Note: this article is a public draft of the Sharing Manual. The content can and will be changed during the project and as long as this message is displayed. If you have suggestions for improvements or any questions, please leave a comment underneath or send us a message through the contact form.


Most conventional content platforms, like Flickr, Vimeo and Youtube, only give credit to one person or organization when the content is embedded or reused on the same or other platforms: the account that was used to upload the content.

Sometimes you are able to add credits in the description or add team members (for example: credits on Vimeo), but this information is not shown hen the content is embedded and is often forgotten to be included with remixes. The important question therefor is: who will get (mainly) the credit? In other words: are you commissioning someone to create work for you? Or are you giving an assigment?

The Dutch political party D66 lets creators upload shareable photos to Flickr. The benefits are that the photographer has followers who regurarly add photos to Wikipedia articles. These portraits for the European election were updated, by Wikipedia volunteers,  on the Wikipedia articles of the candidates one day after publication.
The Dutch political party D66 lets creators upload shareable photos to Flickr. The benefits are that the photographer has followers who regurarly add photos to Wikipedia articles. These portraits for the European election were updated, by Wikipedia volunteers, on the Wikipedia articles of the candidates one day after publication.

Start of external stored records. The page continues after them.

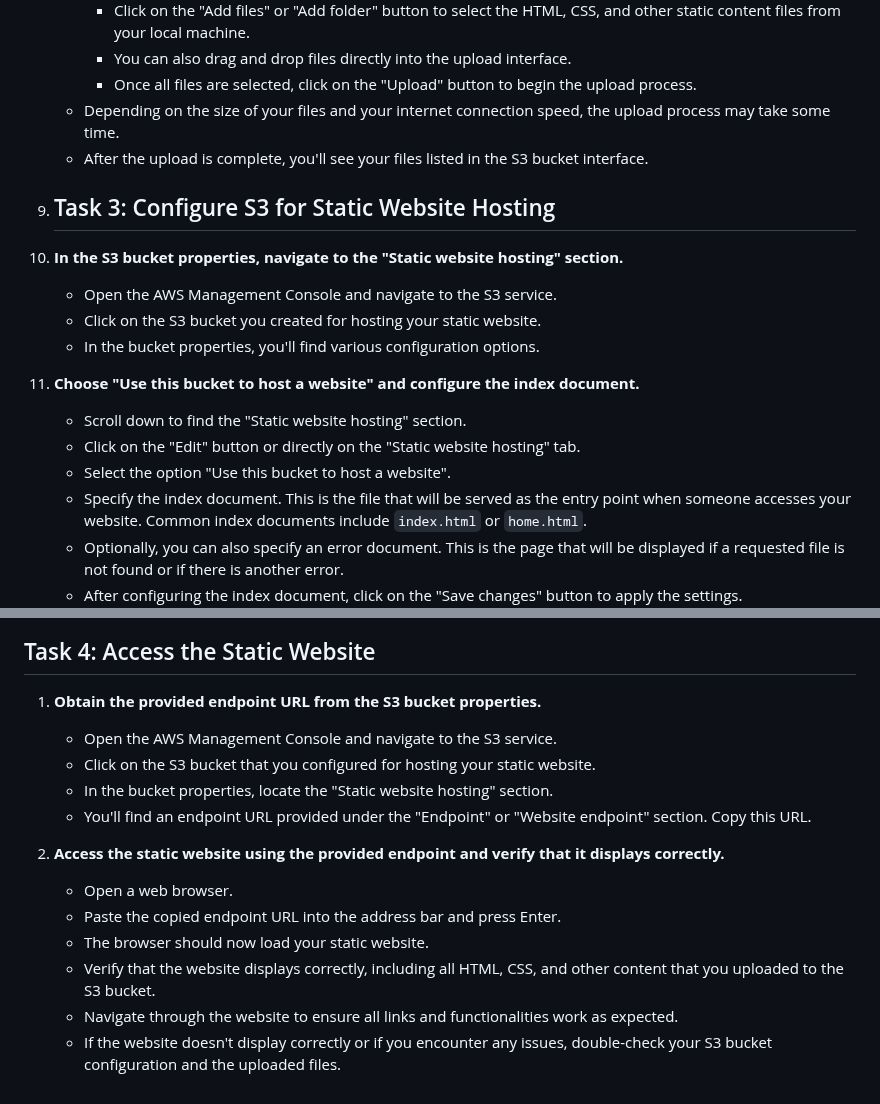
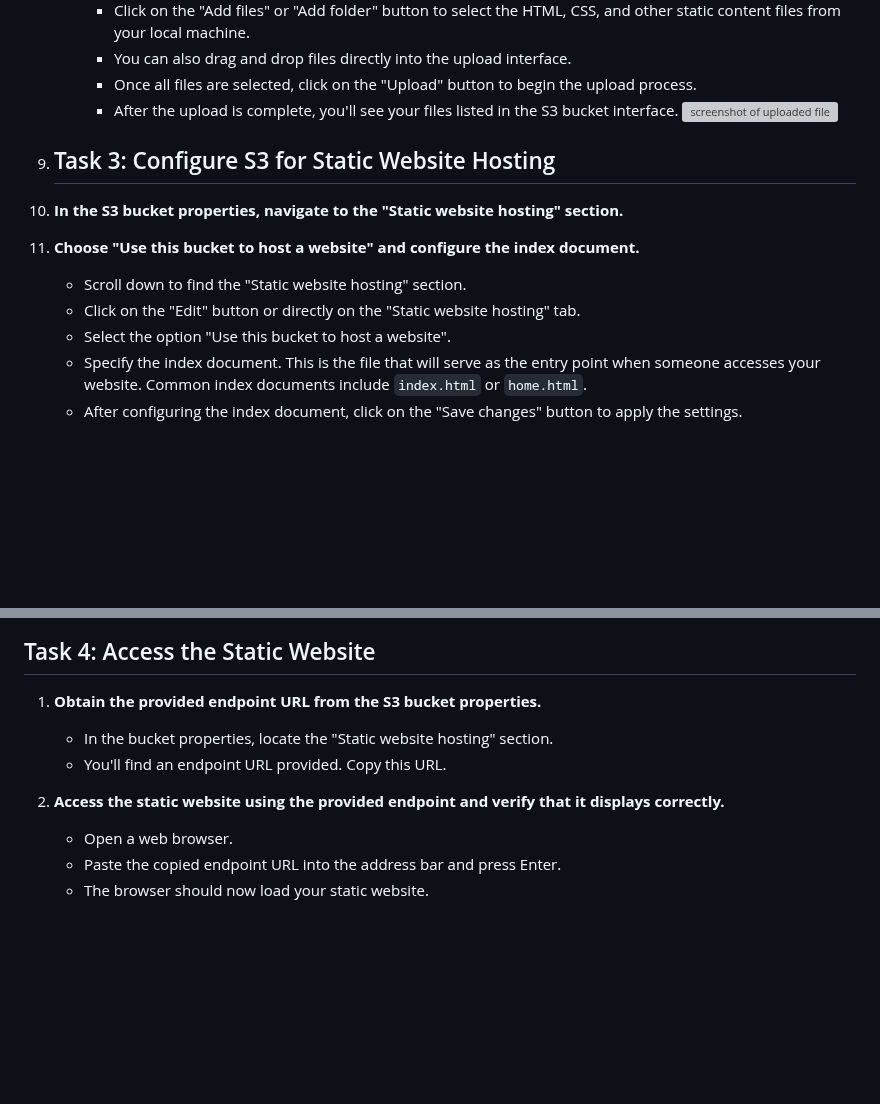
Before and after one commit to Fumnanya92/Darey.io_Projects, a Markdown page: Cloud_Services/Aws/S3_Static_Web_Hosting.md, 2 parts joined by grey strips. Drawn GitHub-style; blank space fills up the shorter version; grey boxes are pictures that could not be loaded.

```diff
--- a/Cloud_Services/Aws/S3_Static_Web_Hosting.md
+++ b/Cloud_Services/Aws/S3_Static_Web_Hosting.md
@@ -60,20 +60,17 @@
         - Click on the "Add files" or "Add folder" button to select the HTML, CSS, and other static content files from your local machine.
         - You can also drag and drop files directly into the upload interface.
         - Once all files are selected, click on the "Upload" button to begin the upload process.
-    - Depending on the size of your files and your internet connection speed, the upload process may take some time.
-    - After the upload is complete, you'll see your files listed in the S3 bucket interface.
+      - After the upload is complete, you'll see your files listed in the S3 bucket interface.
+        ![screenshot of uploaded file](image/Soft_landing_page.png)
 
 7. ## Task 3: Configure S3 for Static Website Hosting
 
 1. **In the S3 bucket properties, navigate to the "Static website hosting" section.**
-    - Open the AWS Management Console and navigate to the S3 service.
-    - Click on the S3 bucket you created for hosting your static website.
-    - In the bucket properties, you'll find various configuration options.
+
 
 2. **Choose "Use this bucket to host a website" and configure the index document.**
     - Scroll down to find the "Static website hosting" section.
     - Click on the "Edit" button or directly on the "Static website hosting" tab.
     - Select the option "Use this bucket to host a website".
-    - Specify the index document. This is the file that will be served as the entry point when someone accesses your website. Common index documents include `index.html` or `home.html`.
-    - Optionally, you can also specify an error document. This is the page that will be displayed if a requested file is not found or if there is another error.
+    - Specify the index document. This is the file that will serve as the entry point when someone accesses your website. Common index          documents include `index.html` or `home.html`.
     - After configuring the index document, click on the "Save changes" button to apply the settings.
@@ -81,15 +79,11 @@
 ## Task 4: Access the Static Website
 
 1. **Obtain the provided endpoint URL from the S3 bucket properties.**
-    - Open the AWS Management Console and navigate to the S3 service.
-    - Click on the S3 bucket that you configured for hosting your static website.
     - In the bucket properties, locate the "Static website hosting" section.
-    - You'll find an endpoint URL provided under the "Endpoint" or "Website endpoint" section. Copy this URL.
+    - You'll find an endpoint URL provided. Copy this URL.
+
 
 2. **Access the static website using the provided endpoint and verify that it displays correctly.**
     - Open a web browser.
     - Paste the copied endpoint URL into the address bar and press Enter.
     - The browser should now load your static website.
-    - Verify that the website displays correctly, including all HTML, CSS, and other content that you uploaded to the S3 bucket.
-    - Navigate through the website to ensure all links and functionalities work as expected.
-    - If the website doesn't display correctly or if you encounter any issues, double-check your S3 bucket configuration and the uploaded files.
```
Also changed, not shown: other parts of Cloud_Services/Aws/S3_Static_Web_Hosting.md (+1 -0 lines).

This decision should to be part of the agreement between the person or organisation that pays for the content, the client, and the person or team producing the content, the creator(s). If a client wants to get all the credit, this means that the creator(s) involved have to hand over their copyright to the client before the content can be released under an open license. Although completely understandable, it is a bit contradictory to the idea of open content where the creator gets the credit. This non exhaustive list gives some things to consider for this decision:

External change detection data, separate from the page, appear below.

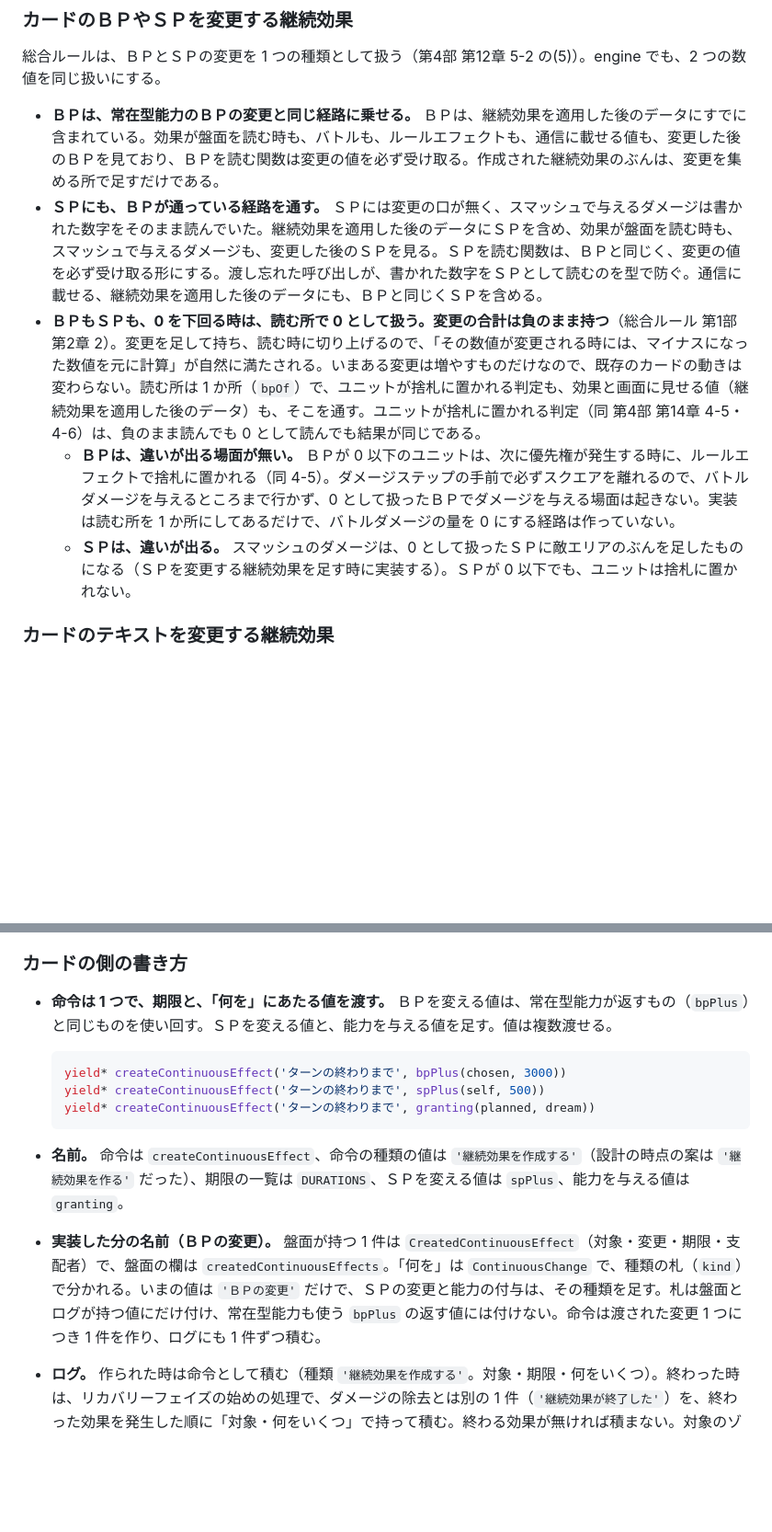
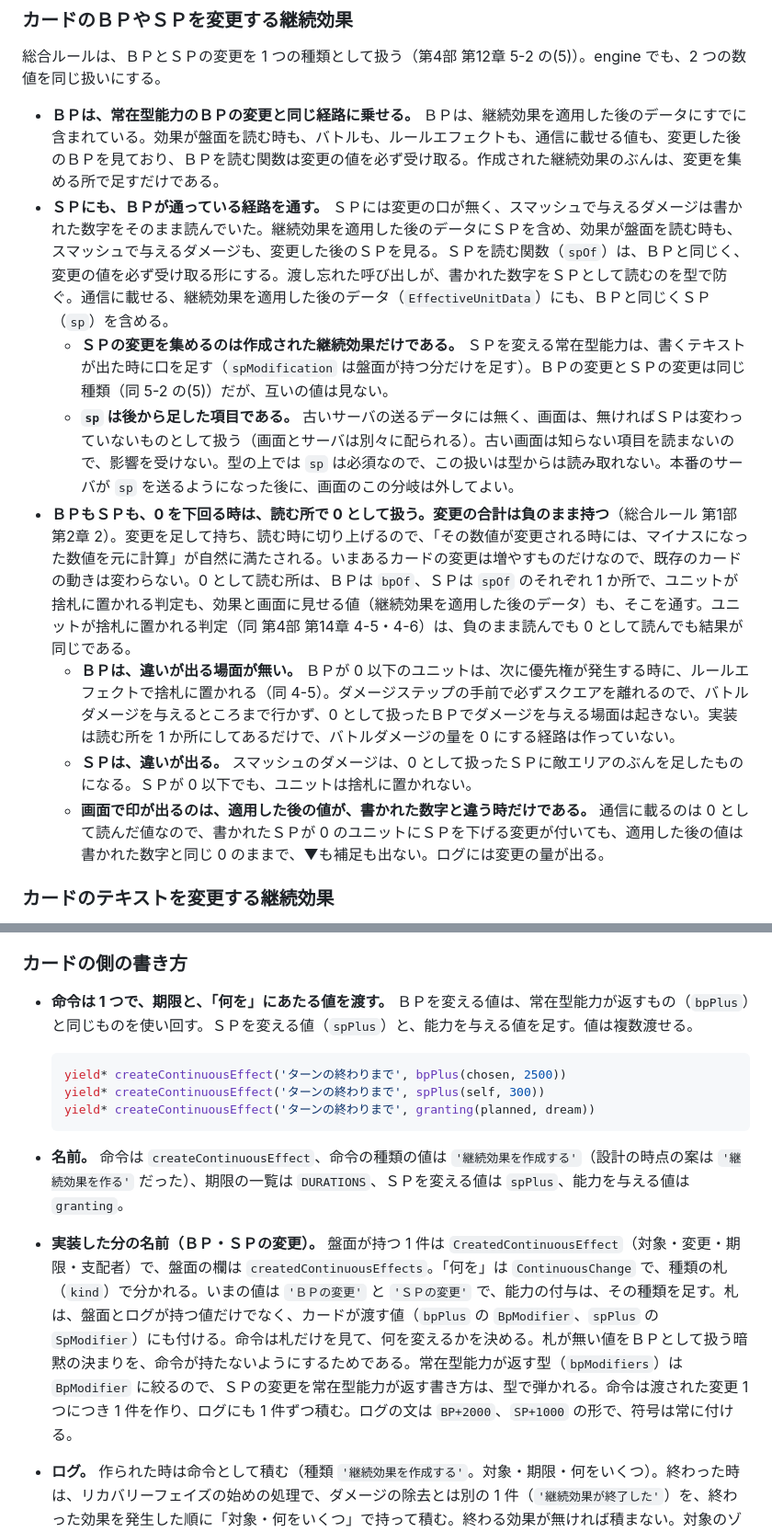
Before and after one commit to ka-autumn/project-revolution-online, a Markdown page: docs/adr/0036-created-continuous-effects-are-held-as-values-on-the-board.md, 2 parts joined by grey strips. Shown at 92% size. GitHub-like rendering; blank space fills up the shorter version.

Commit message:
docs: ＳＰの変更を実装した形に、CONTEXT.md と ADR-0034・ADR-0036 を合わせる（#289）
Co-Authored-By: Claude Sonnet 5.5 <noreply@anthropic.com>

````diff
--- a/docs/adr/0036-created-continuous-effects-are-held-as-values-on-the-board.md
+++ b/docs/adr/0036-created-continuous-effects-are-held-as-values-on-the-board.md
@@ -42,10 +42,13 @@
 総合ルールは、ＢＰとＳＰの変更を 1 つの種類として扱う（第4部 第12章 5-2 の(5)）。engine でも、2 つの数値を同じ扱いにする。
 
 - **ＢＰは、常在型能力のＢＰの変更と同じ経路に乗せる。** ＢＰは、継続効果を適用した後のデータにすでに含まれている。効果が盤面を読む時も、バトルも、ルールエフェクトも、通信に載せる値も、変更した後のＢＰを見ており、ＢＰを読む関数は変更の値を必ず受け取る。作成された継続効果のぶんは、変更を集める所で足すだけである。
-- **ＳＰにも、ＢＰが通っている経路を通す。** ＳＰには変更の口が無く、スマッシュで与えるダメージは書かれた数字をそのまま読んでいた。継続効果を適用した後のデータにＳＰを含め、効果が盤面を読む時も、スマッシュで与えるダメージも、変更した後のＳＰを見る。ＳＰを読む関数は、ＢＰと同じく、変更の値を必ず受け取る形にする。渡し忘れた呼び出しが、書かれた数字をＳＰとして読むのを型で防ぐ。通信に載せる、継続効果を適用した後のデータにも、ＢＰと同じくＳＰを含める。
-- **ＢＰもＳＰも、0 を下回る時は、読む所で 0 として扱う。変更の合計は負のまま持つ**（総合ルール 第1部 第2章 2）。変更を足して持ち、読む時に切り上げるので、「その数値が変更される時には、マイナスになった数値を元に計算」が自然に満たされる。いまある変更は増やすものだけなので、既存のカードの動きは変わらない。読む所は 1 か所（`bpOf`）で、ユニットが捨札に置かれる判定も、効果と画面に見せる値（継続効果を適用した後のデータ）も、そこを通す。ユニットが捨札に置かれる判定（同 第4部 第14章 4-5・4-6）は、負のまま読んでも 0 として読んでも結果が同じである。
+- **ＳＰにも、ＢＰが通っている経路を通す。** ＳＰには変更の口が無く、スマッシュで与えるダメージは書かれた数字をそのまま読んでいた。継続効果を適用した後のデータにＳＰを含め、効果が盤面を読む時も、スマッシュで与えるダメージも、変更した後のＳＰを見る。ＳＰを読む関数（`spOf`）は、ＢＰと同じく、変更の値を必ず受け取る形にする。渡し忘れた呼び出しが、書かれた数字をＳＰとして読むのを型で防ぐ。通信に載せる、継続効果を適用した後のデータ（`EffectiveUnitData`）にも、ＢＰと同じくＳＰ（`sp`）を含める。
+  - **ＳＰの変更を集めるのは作成された継続効果だけである。** ＳＰを変える常在型能力は、書くテキストが出た時に口を足す（`spModification` は盤面が持つ分だけを足す）。ＢＰの変更とＳＰの変更は同じ種類（同 5-2 の(5)）だが、互いの値は見ない。
+  - **`sp` は後から足した項目である。** 古いサーバの送るデータには無く、画面は、無ければＳＰは変わっていないものとして扱う（画面とサーバは別々に配られる）。古い画面は知らない項目を読まないので、影響を受けない。型の上では `sp` は必須なので、この扱いは型からは読み取れない。本番のサーバが `sp` を送るようになった後に、画面のこの分岐は外してよい。
+- **ＢＰもＳＰも、0 を下回る時は、読む所で 0 として扱う。変更の合計は負のまま持つ**（総合ルール 第1部 第2章 2）。変更を足して持ち、読む時に切り上げるので、「その数値が変更される時には、マイナスになった数値を元に計算」が自然に満たされる。いまあるカードの変更は増やすものだけなので、既存のカードの動きは変わらない。0 として読む所は、ＢＰは `bpOf`、ＳＰは `spOf` のそれぞれ 1 か所で、ユニットが捨札に置かれる判定も、効果と画面に見せる値（継続効果を適用した後のデータ）も、そこを通す。ユニットが捨札に置かれる判定（同 第4部 第14章 4-5・4-6）は、負のまま読んでも 0 として読んでも結果が同じである。
   - **ＢＰは、違いが出る場面が無い。** ＢＰが 0 以下のユニットは、次に優先権が発生する時に、ルールエフェクトで捨札に置かれる（同 4-5）。ダメージステップの手前で必ずスクエアを離れるので、バトルダメージを与えるところまで行かず、0 として扱ったＢＰでダメージを与える場面は起きない。実装は読む所を 1 か所にしてあるだけで、バトルダメージの量を 0 にする経路は作っていない。
-  - **ＳＰは、違いが出る。** スマッシュのダメージは、0 として扱ったＳＰに敵エリアのぶんを足したものになる（ＳＰを変更する継続効果を足す時に実装する）。ＳＰが 0 以下でも、ユニットは捨札に置かれない。
+  - **ＳＰは、違いが出る。** スマッシュのダメージは、0 として扱ったＳＰに敵エリアのぶんを足したものになる。ＳＰが 0 以下でも、ユニットは捨札に置かれない。
+  - **画面で印が出るのは、適用した後の値が、書かれた数字と違う時だけである。** 通信に載るのは 0 として読んだ値なので、書かれたＳＰが 0 のユニットにＳＰを下げる変更が付いても、適用した後の値は書かれた数字と同じ 0 のままで、▼も補足も出ない。ログには変更の量が出る。
 
 ### カードのテキストを変更する継続効果
 
@@ -60,16 +63,16 @@
 
 ### カードの側の書き方
 
-- **命令は 1 つで、期限と、「何を」にあたる値を渡す。** ＢＰを変える値は、常在型能力が返すもの（`bpPlus`）と同じものを使い回す。ＳＰを変える値と、能力を与える値を足す。値は複数渡せる。
+- **命令は 1 つで、期限と、「何を」にあたる値を渡す。** ＢＰを変える値は、常在型能力が返すもの（`bpPlus`）と同じものを使い回す。ＳＰを変える値（`spPlus`）と、能力を与える値を足す。値は複数渡せる。
 
   ```ts
-  yield* createContinuousEffect('ターンの終わりまで', bpPlus(chosen, 3000))
-  yield* createContinuousEffect('ターンの終わりまで', spPlus(self, 500))
+  yield* createContinuousEffect('ターンの終わりまで', bpPlus(chosen, 2500))
+  yield* createContinuousEffect('ターンの終わりまで', spPlus(self, 300))
   yield* createContinuousEffect('ターンの終わりまで', granting(planned, dream))
   ```
 
 - **名前。** 命令は `createContinuousEffect`、命令の種類の値は `'継続効果を作成する'`（設計の時点の案は `'継続効果を作る'` だった）、期限の一覧は `DURATIONS`、ＳＰを変える値は `spPlus`、能力を与える値は `granting`。
-- **実装した分の名前（ＢＰの変更）。** 盤面が持つ 1 件は `CreatedContinuousEffect`（対象・変更・期限・支配者）で、盤面の欄は `createdContinuousEffects`。「何を」は `ContinuousChange` で、種類の札（`kind`）で分かれる。いまの値は `'ＢＰの変更'` だけで、ＳＰの変更と能力の付与は、その種類を足す。札は盤面とログが持つ値にだけ付け、常在型能力も使う `bpPlus` の返す値には付けない。命令は渡された変更 1 つにつき 1 件を作り、ログにも 1 件ずつ積む。
+- **実装した分の名前（ＢＰ・ＳＰの変更）。** 盤面が持つ 1 件は `CreatedContinuousEffect`（対象・変更・期限・支配者）で、盤面の欄は `createdContinuousEffects`。「何を」は `ContinuousChange` で、種類の札（`kind`）で分かれる。いまの値は `'ＢＰの変更'` と `'ＳＰの変更'` で、能力の付与は、その種類を足す。札は、盤面とログが持つ値だけでなく、カードが渡す値（`bpPlus` の `BpModifier`、`spPlus` の `SpModifier`）にも付ける。命令は札だけを見て、何を変えるかを決める。札が無い値をＢＰとして扱う暗黙の決まりを、命令が持たないようにするためである。常在型能力が返す型（`bpModifiers`）は `BpModifier` に絞るので、ＳＰの変更を常在型能力が返す書き方は、型で弾かれる。命令は渡された変更 1 つにつき 1 件を作り、ログにも 1 件ずつ積む。ログの文は `BP+2000`、`SP+1000` の形で、符号は常に付ける。
 - **ログ。** 作られた時は命令として積む（種類 `'継続効果を作成する'`。対象・期限・何をいくつ）。終わった時は、リカバリーフェイズの始めの処理で、ダメージの除去とは別の 1 件（`'継続効果が終了した'`）を、終わった効果を発生した順に「対象・何をいくつ」で持って積む。終わる効果が無ければ積まない。対象のゾーン移動で取り除かれた時は積まない（移動はそのできごとが言っている）。
 - **「修整」は「変更」と呼ぶ。** 総合ルールの語（第4部 第12章 5-2）に合わせる。この文書の以前の版が「修整」と書いていた所と、`CONTEXT.md` を揃えた。コードのコメントとテスト名に残る分は、別に直す。
 
````
Also changed, not shown: other parts of docs/adr/0036-created-continuous-effects-are-held-as-values-on-the-board.md (+1 -1 lines), CONTEXT.md (+2 -2 lines), docs/adr/0034-smartphone-portrait-layout.md (+1 -1 lines).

  • Accounts: who has the necessary accounts and experience with these accounts?
  • Reach: who has the biggest reach within the target group, the client or the maker?
  • Following: who is already known for open content and has an online following of people that reuses that content?
  • Future content: who is most likely to keep putting out new open content (and thus constantly creating new interest in the material that is already available)?

Luckily there are some elegant ways to give credit to each other. Please see the the table below for a few examples.

Creator gets credit Client gets credit
Title Add “…commissioned by [client]” tot the title. Add “…made by [creator]” to the title.
Description Add information about the project and link to client website. Add information about and a link to the creator(s).
Tags Add tags related to the client and their projects, products and/or services. Add tags related to the creator(s) and their projects, products and/or services.
Copyright information Only mentions creator. Only mentions client.

Metadata
All kinds of electronic equipment, like photo cameras, audio recorders and video camera’s, have ever increasing posibilities to embed data into the files they produce. There are even more options to add metadata in the computer programs to organise and archive these files. Most of the times it’s easier to add this information when the data is imported than to edit the information later.

Creator gets credit Client gets credit
EXIF Data See Title and Description. See Title and Description.
Creation date Can be maintained Is advised to take out.
Geolocation Can be maintained Is advised to take out.

Usage data
The uploader has access to all kinds of usage data of the content that might be of interest to the other party. How many people have seen the video? How many people watched it entirely? Has it been downloaded and remixed? This kind of information is very valuable for the client and the creator. Some of this information is public, but most of the times the detailed information is only accesible to the uploader. Therefor it is advised to agree on sharing this kind of information with each other too.

Etc.Etc.Etc.

Creator gets credit Client gets credit
Statistics Maker shares statistics with client Client shares statistics with creator(s)
Embeds Maker shares embed data with client Client shares embed data with creator(s)